What about that long to-do list though? All that stuff has to get done. 

Does it?

How about considering a “Not-to-Do” list?

What’s a Not-to-Do list? It’s a list of things that you choose NOT to say yes to that will free up some time to make you feel less stressed, less overwhelmed and give you more time to take care of YOU. 

Here are the steps to making your Not-to-Do list:

Step One: Make a list of ALL the things that currently take up your time as well as potential things that are likely to come up or be asked of you. Be sure to include before & after work/school activities, volunteer work for school, sports teams, community, committees, holiday planning, etc.

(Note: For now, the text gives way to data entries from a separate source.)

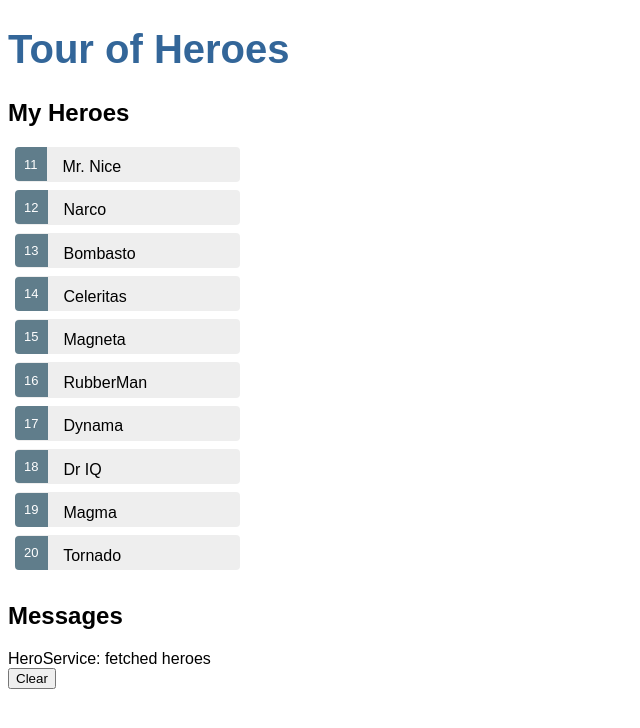
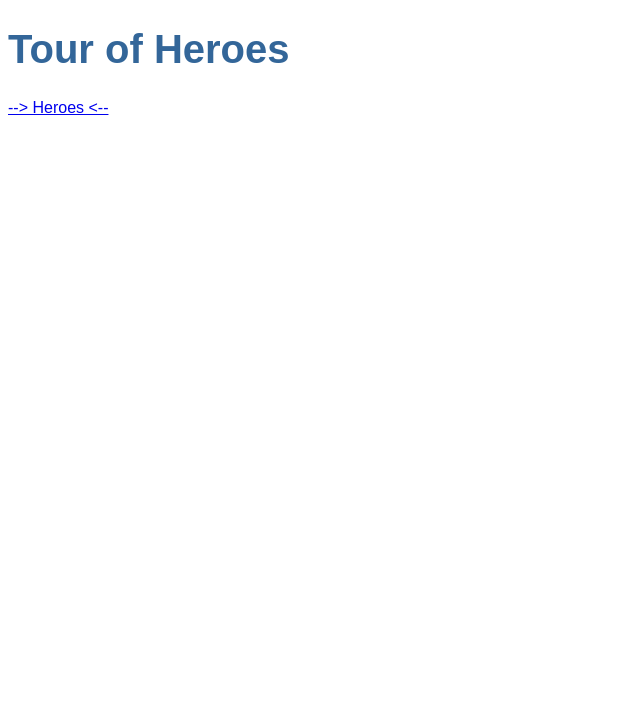
Before and after one commit to Maknez/angular-cli-course-project, an Angular app: page / in a window 1280 px wide. Shown: the top 728 px of the page, without its empty margins (0-640 px from the left). Built offline with nearby package versions, Linux system fonts and the light colour scheme.

Commit message:
7. Routing +add <nav> to /heroes and <router-outlet> to display proper data

```diff
--- a/src/app/app.component.html
+++ b/src/app/app.component.html
@@ -1,3 +1,6 @@
 <h1>{{title}}</h1>
-<app-heroes></app-heroes>
+<nav>
+  <a routerLink="/heroes">--> Heroes <--</a>
+</nav>
+<router-outlet>
 <app-messages></app-messages>
--- a/src/app/app.module.ts
+++ b/src/app/app.module.ts
@@ -6,7 +6,7 @@ import {AppComponent} from './app.component';
 import {HeroesComponent} from './heroes/heroes.component';
 import { HeroDetailComponent } from './hero-detail/hero-detail.component';
 import { MessagesComponent } from './messages/messages.component';
-import { AppRoutingModule } from './/app-routing.module';
+import { AppRoutingModule } from './app-routing.module';
 
 @NgModule({
   declarations: [
@@ -18,7 +18,7 @@ import { AppRoutingModule } from './/app-routing.module';
   imports: [
     BrowserModule,
     FormsModule,
-    AppRoutingModule
+    AppRoutingModule,
   ],
   providers: [],
   bootstrap: [AppComponent]
```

Step Two: Identify the big HELL YES items on your list. These are the things you LOVE to do. Things that light you on fire and feed your soul. Put your feelings of guilt aside here…if you don’t TRULY enjoy something, but feel it’s an obligation, then it is NOT a HELL YES! For example, if you currently volunteer in your child’s classroom each week, but you dread each and every moment of it, it is perfectly okay to kiss that burden goodbye. Your child will not be scarred for life, and being true to yourself does not make you a bad person. You’ll feel better about having that extra hour to care for yourself or doing something for your family that you really love! Step Three: Identify the items on your list that are big HELL NOs! These are things that are sucking away your time and making your schedule crazy that aren’t absolutely essential. Some examples include: invites to social events that you aren’t excited about, having your child enrolled in two sports, music lessons, and drama club all simultaneously, volunteering for field trips, classroom activities, sports activities, work committees, play dates, birthday parties, etc. I know, I know. Some of these examples seem like priorities, but that’s the story you’ve told yourself or have been told. Ask yourself if that story is actually true. What is actually essential, and what is not? Step Four: Make saying NO a habit. When something comes up that is not an immediate HELL YES, then it becomes a HELL NO. If you know that saying yes to that thing is going to spread you thin and make you feel overwhelmed and over-scheduled, if saying yes isn’t going to light you on fire and feed your soul, if saying yes feels like an obligation rather than inspiration, then, my friend it’s time to say NO. When it comes to holiday planning, decorating, shopping, etc, is all you’re doing really essential? How can you simplify? You officially have permission to say NO to all the things that are sucking away your time. Step Five: DELEGATE! Remember above when I talked about how until relatively recent history we had help even though we had FAR LESS to do? We now have more to do than ever before in history, yet we are trying to do it all alone! My friend, it is time to ASK FOR HELP! Look at all the things on your list that are absolutely essential: grocery shopping, feeding your family, doctor appointments, laundry, cleaning, etc. Of those items, which ones could you automate or seek help for? Could you ask your spouse/partner, a neighbor, a friend, a family member, etc to help with appointments, childcare, etc? Could you automate some of your grocery shopping by ordering online and doing curb-side pick-up, or sign up for a monthly meat service such as Butcher Box, which delivers frozen grass fed meat directly to my door each month? Could you hire someone to come and clean your house a couple times per month? By making a Not-to-Do list and sticking to it by making a habit of saying NO to the things that are sucking away at your time and leading to overwhelm, stress, anger and resentment, you will have more time to focus on the things that light you on fire and feed your soul. You will have more time to prioritize sleep and exercise, which are essential to your health and wellbeing. You will feel less stressed and able to be the best version of the beautiful person you were put here to be. Being selfish is not always a bad thing. It is okay to say no. It is okay if someone else is disappointed that you said no. It is okay to be true to you because your health and wellbeing depend on it.